I love camembert, but wasn't so keen on the mustard in this recipe. Would make again, but with a different filling (chilli and apricot, mmmmm)>

I also made another nappy cake for the guest of honour to take home:

Thinking I might like to make these to sell...


  1. Wow, that is such a funny hoot about the farm... I hope it works though? lol And what a fab way to serve Camembert, oh it looks so yummy, did you have it with biscuits?

    Your nappy cake, oh it is surely adorable,you should sell them, you could open up a net shop, you could do towels for Newlyweds..... ps. where did you get the wrap film and ribbon, I was thinking of send some cupcakes to some friends = )
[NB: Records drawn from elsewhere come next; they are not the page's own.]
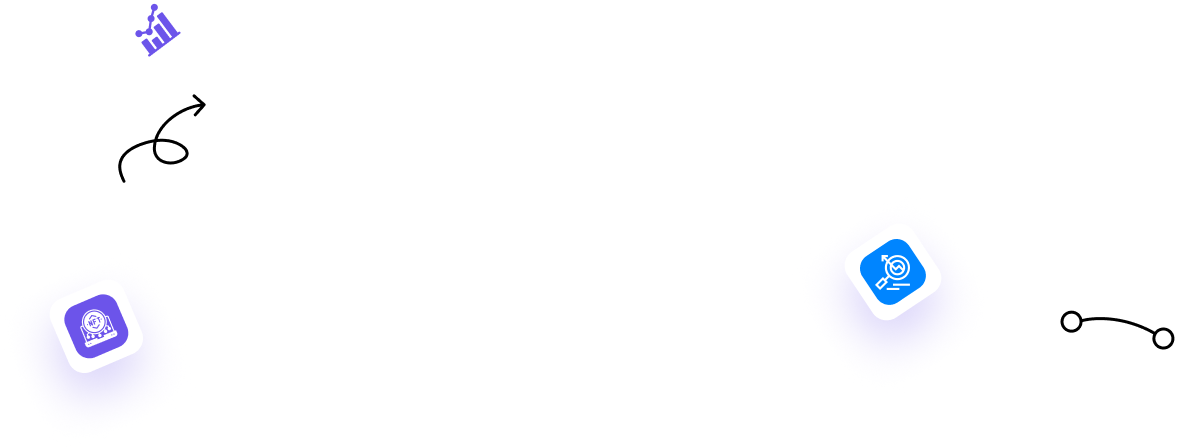
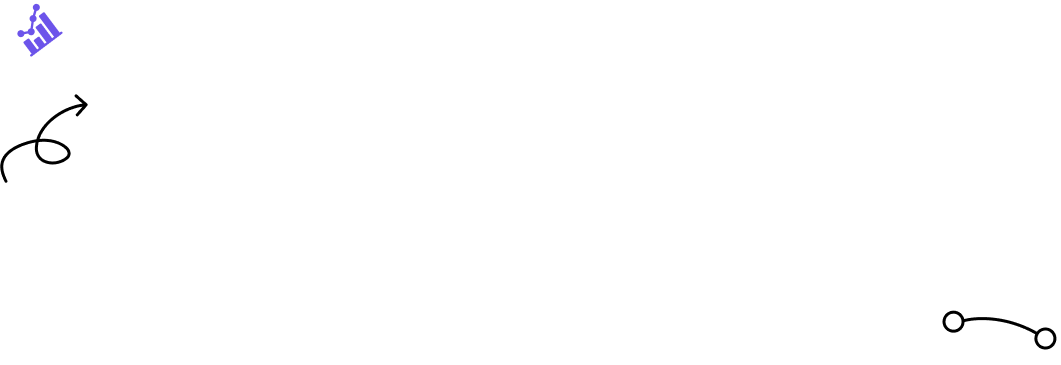
animation add some page

diff --git a/styles/section/_global-style.scss b/styles/section/_global-style.scss
@@ -358,6 +358,37 @@
         display: grid;
         justify-content: center;
         align-items: center;
+        position: relative;
+    }
+    img.sm-an1 {
+        position: absolute;
+        left: 30%;
+        bottom: -10%;
+        width: auto !important;
+        animation: sm-an1 1s linear 2s infinite alternate;
+    }
+    @keyframes sm-an1 {
+        0% {
+            transform: translateY(0);
+        }
+        100% {
+            transform: translateY(10px);
+        }
+    }
+    img.sm-an2 {
+        width: auto !important;
+        position: absolute;
+        right: 10%;
+        top: 20%;
+        animation: sm-an2 1s linear 2s infinite alternate;
+    }
+    @keyframes sm-an2 {
+        0% {
+            transform: translateX(0);
+        }
+        100% {
+            transform: translateX(10px);
+        }
     }
     .hero-img img {
         width: 100%;
@@ -462,13 +493,9 @@
         gap: 24px;
     }
     .hero-img {
-        background-size: cover;
-        display: flex;
         width: 100%;
         height: 100%;
-        max-width: 779px;
         position: relative;
-        justify-self: flex-end;
     }
     .hero-bg {
         width: 100%;
@@ -609,34 +636,60 @@
     .experts div img:nth-child(3) {
         animation: appear3 1s;
     }
-    @keyframes appear1 {
+    img.contract1 {
+        position: absolute;
+        top: 11%;
+        left: 8%;
+        animation: contract1 1s linear 2s infinite alternate;
+    }
+    @keyframes contract1 {
         0% {
-            opacity: 0;
+            transform: rotate(0deg);
         }
         100% {
-            opacity: 1;
+            transform: rotate(75deg);
         }
     }
-    @keyframes appear2 {
+    img.contract2 {
+        position: absolute;
+        top: 5%;
+        left: 36%;
+        animation: contract2 1s linear 2s infinite alternate;
+    }
+    @keyframes contract2 {
         0% {
-            opacity: 0;
-        }
-        20% {
-            opacity: 0;
+            transform: translateY(0);
         }
         100% {
-            opacity: 1;
+            transform: translateY(20px);
         }
     }
-    @keyframes appear3 {
+    img.contract3 {
+        right: 3%;
+        position: absolute;
+        top: 7%;
+        animation: contract3 1s linear 2s infinite alternate;
+    }
+    @keyframes contract3 {
         0% {
-            opacity: 0;
-        }
-        40% {
-            opacity: 0;
+            transform: translateY(20px);
         }
         100% {
-            opacity: 1;
+            transform: translateY(0px);
+        }
+    }
+    img.contract4 {
+        position: absolute;
+        top: 60%;
+        left: 22%;
+        animation: contract4 1s linear 2s infinite alternate;
+    }
+    @keyframes contract4 {
+        0% {
+            transform: translateY(20px);
+        }
+        100% {
+            transform: translateY(0px);
         }
     }
     .hero-content {
@@ -1270,41 +1323,44 @@
         bottom: 0px;
         animation: decor-4 1s;
     }
-    .decor-5 {
-        position: absolute;
-        bottom: 0px;
-        right: 0px;
-        width: 100%;
-        animation: decor-5 1s;
-    }
-    .decor-6 {
-        position: absolute;
-        width: 83px;
-        height: 83px;
-        bottom: 80px;
-        left: -150px;
-        animation: decor-6 1.5s ease 0s infinite;
-    }
+    // .decor-5 {
+    //     position: absolute;
+    //     bottom: 0px;
+    //     right: 0px;
+    //     width: 100%;
+    //     animation: decor-5 1s;
+    // }
+    // .decor-6 {
+    //     position: absolute;
+    //     width: 83px;
+    //     height: 83px;
+    //     bottom: 80px;
+    //     left: -150px;
+    //     animation: decor-6 1.5s ease 0s infinite;
+    // }
     .hero-img img {
         width: 100%;
     }
-    @keyframes decor-4 {
-        0% {
-            opacity: 0;
-        }
-        100% {
-            opacity: 2;
-        }
+    img.hero-1 {
+        position: absolute;
+        bottom: 14%;
+        left: 15%;
+        width: 150px !important;
+        animation: decor-6 1.5s ease 0s infinite;
+    }
+    img.hero-2 {
+        position: absolute;
+        right: 4%;
+        width: 150px !important;
+        top: 30%;
+        animation: decor-5 1s linear 2s infinite alternate;
     }
     @keyframes decor-5 {
         0% {
-            opacity: 0;
-        }
-        30% {
-            opacity: 0;
+            transform: translateY(20px);
         }
         100% {
-            opacity: 2;
+            transform: translateY(0px);
         }
     }
     @keyframes decor-6 {
@@ -1436,10 +1492,6 @@
         top: 70%;
     }
     .decor-balls img:nth-child(2) {
-        left: 55%;
-        top: 20%;
-    }
-    .decor-balls img:nth-child(3) {
         right: 0px;
     }
     .hero-content {
@@ -1517,13 +1569,14 @@
     .charts-container {
         position: absolute;
         display: flex;
+        grid-gap: 13px;
         gap: 13px;
         padding: 23px 27px;
         background: #ffffff;
-        box-shadow: 0px 11px 39px rgba(0, 0, 0, 0.07);
+        box-shadow: 0px 11px 39px rgb(0 0 0 / 7%);
         border-radius: 17px;
-        right: 20%;
-        margin-top: -130px;
+        right: 5%;
+        top: 25%;
     }
     .chart {
         background: #eeeeee;
@@ -1593,15 +1646,25 @@
     }
     .decor-4 {
         position: absolute;
-        margin-top: 200px;
-        margin-left: 52px;
+        margin-left: -7%;
+        bottom: -2%;
+        animation: tk 1s linear 2s infinite alternate;
+        transition: 0.3s;
+    }
+    @keyframes tk {
+        0% {
+            transform: translateY(0);
+        }
+        100% {
+            transform: translateY(20px);
+        }
     }
     h1 {
         font-family: "Urbanist";
         font-style: normal;
         font-weight: 800;
-        font-size: 80px;
-        line-height: 90px;
+        font-size: 55px;
+        line-height: 130%;
         letter-spacing: -0.5px;
         color: #061237;
     }
@@ -1777,6 +1840,20 @@
             opacity: 1;
         }
     }
+    img.decor-2 {
+        width: 150px !important;
+        position: absolute;
+        right: 12%;
+        bottom: 10%;
+        animation: decor-6 1.5s ease 0s infinite;
+    }
+    img.decor-3 {
+        position: absolute;
+        left: 5%;
+        width: 150px !important;
+        bottom: 5%;
+        animation: decor-5 1s linear 2s infinite alternate;
+    }
     .decor-1 {
         position: absolute;
         left: 0;
@@ -1868,8 +1945,7 @@
         background: #ffffff;
         box-shadow: 0px 11px 39px rgba(0, 0, 0, 0.07);
         border-radius: 17px;
-        right: 32%;
-        margin-top: -130px;
+        right: 20%;
     }
     .chart {
         background: #eeeeee;

diff --git a/pages/smart-contract.js b/pages/smart-contract.js
@@ -41,10 +41,14 @@ function SmartContract() {
 
             <div className="hero-img">
               <img
-                src="assets/img/inner/smart-contract.gif"
+                src="assets/img/hero/smart-contract-dev.png"
                 alt=""
                 className="hero-bg"
               />
+              <img src="assets/img/hero/5.png" alt="" className="contract1" />
+              <img src="assets/img/hero/6.png" alt="" className="contract2" />
+              <img src="assets/img/hero/7.png" alt="" className="contract3" />
+              <img src="assets/img/hero/8.png" alt="" className="contract4" />
             </div>
           </section>
         </div>

diff --git a/pages/_app.js b/pages/_app.js
@@ -11,11 +11,15 @@ import Head from "next/head";
 import { Fragment, useEffect } from "react";
 function MyApp({ Component, pageProps }) {
   const title = Component.title || "NFT - Full Stack Web Development Services";
+  const description =
+    Component.description ||
+    "NFT - Full Stack Web Development Services by NFT Constractor";
   const Layout = Component.layout || Fragment;
   return (
     <>
       <Head>
         <title>{title}</title>
+        <meta name="description" content={description}></meta>
       </Head>
       <Layout>
         <Component {...pageProps} />;

diff --git a/pages/website-design.js b/pages/website-design.js
@@ -40,11 +40,10 @@ function Coin() {
             </div>
 
             <div className="hero-img">
-              <img
-                src="assets/img/inner/website-design.gif"
-                alt=""
-                className="he"
-              />
+              <img src="assets/img/hero/hero3.png" alt="" className="he" />
+
+              <img src="assets/img/hero/1.png" alt="" className="hero-1" />
+              <img src="assets/img/hero/2.png" alt="" className="hero-2" />
             </div>
           </section>
         </div>

diff --git a/pages/smart-contract-analysis.js b/pages/smart-contract-analysis.js
@@ -40,7 +40,9 @@ function Business() {
             </div>
 
             <div className="hero-img">
-              <img src="assets/imgs/hreo-img.png" alt="Hero IMG" />
+              <img src="assets/img/hero/website-analysis.png" alt="Hero IMG" />
+              <img src="assets/img/hero/9.png" alt="" className="sm-an1" />
+              <img src="assets/img/hero/10.png" alt="" className="sm-an2" />
             </div>
           </section>
         </div>

diff --git a/pages/website-analysis.js b/pages/website-analysis.js
@@ -19,6 +19,8 @@ function Analysis() {
           <section className="hero">
             <div className="decor-1">
               <img src="assets/imgs/decor-1.png" alt="" />
+              <img src="assets/img/hero/3.png" alt="" className="decor-2" />
+              <img src="assets/img/hero/4.png" alt="" className="decor-3" />
             </div>
             <div className="hero-content">
               <h1>

diff --git a/pages/nft-website-development.js b/pages/nft-website-development.js
@@ -11,7 +11,6 @@ function HiCoin() {
       <div id="hiCoin" className="cpy-5">
         <div className="decor-balls">
           <img src="assets/imgs/decor-ball-1.svg" alt="" />
-          <img src="assets/imgs/decor-ball-2.svg" alt="" />
           <img src="assets/imgs/decor-ball-3.svg" alt="" />
         </div>
         <div className="container">

diff --git a/styles/Layout.css b/styles/Layout.css
@@ -58,7 +58,7 @@ ul.social-ul {
     background: var(--white-color);
     border-radius: 6px;
     right: 0;
-    transform: translatey(31px);
+    transform: translateY(31px);
     transition: 0.3s;
     opacity: 0;
     visibility: hidden;

diff --git a/pages/index.js b/pages/index.js
@@ -1010,6 +1010,7 @@ function Home() {
 }
 
 Home.title = "Full Stack Web Development Services";
+Home.description = "Meta Description";
 Home.layout = AppLayout;
 
 const table = [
  2. That farm is brilliant! I wonder if it works better having so many people mid action.

    hehe I've heard of that nappy game but have yet to try it!

  3. What great scarecrows. And here I was thinking I might just stick Granny K to a bit of wood and plant her in the back yard to keep the ferrits and moles at bay.

  4. Love those pics of the rice field!!
    Thanks for your comments is an amazing view :) very lucky to live there.
    thanks for the compliments on our style as well!!
    stop by if you're every in sydney! :)
    Caitin x

  5. Those pictures are great!
    What an interesting find, sometimes getting lost can be fun.
    Once I was quite shocked driving in the country, rounding a corner to find (caucasian) heads on stakes in the rice fields... they were plastic heads hair stylists use to practice on, also used as scarecrows. I almost had an accident.
    Shikoku L.

  6. Thanks so much for your kind comments! :) I love this farmer's plot-bizarre and yet so fascinating! Love your blog!

  7. The nappy cake is awesome! I'm going to try my hand at one for my niece. Is that a teddy bear on top?

    Just here new after seeing your sig on the MIJ list.

  8. Hi Pat! This cake has a squeaky rabbit toy stuck in the top, but the cake in the post above has a teddy shaker. I just buy a whole pile of stuff and arrange with whatever I've got. There is a big bottle of babysoap in the middle to act as a core, as well as various bits of clothing.

    Thanks for dropping by!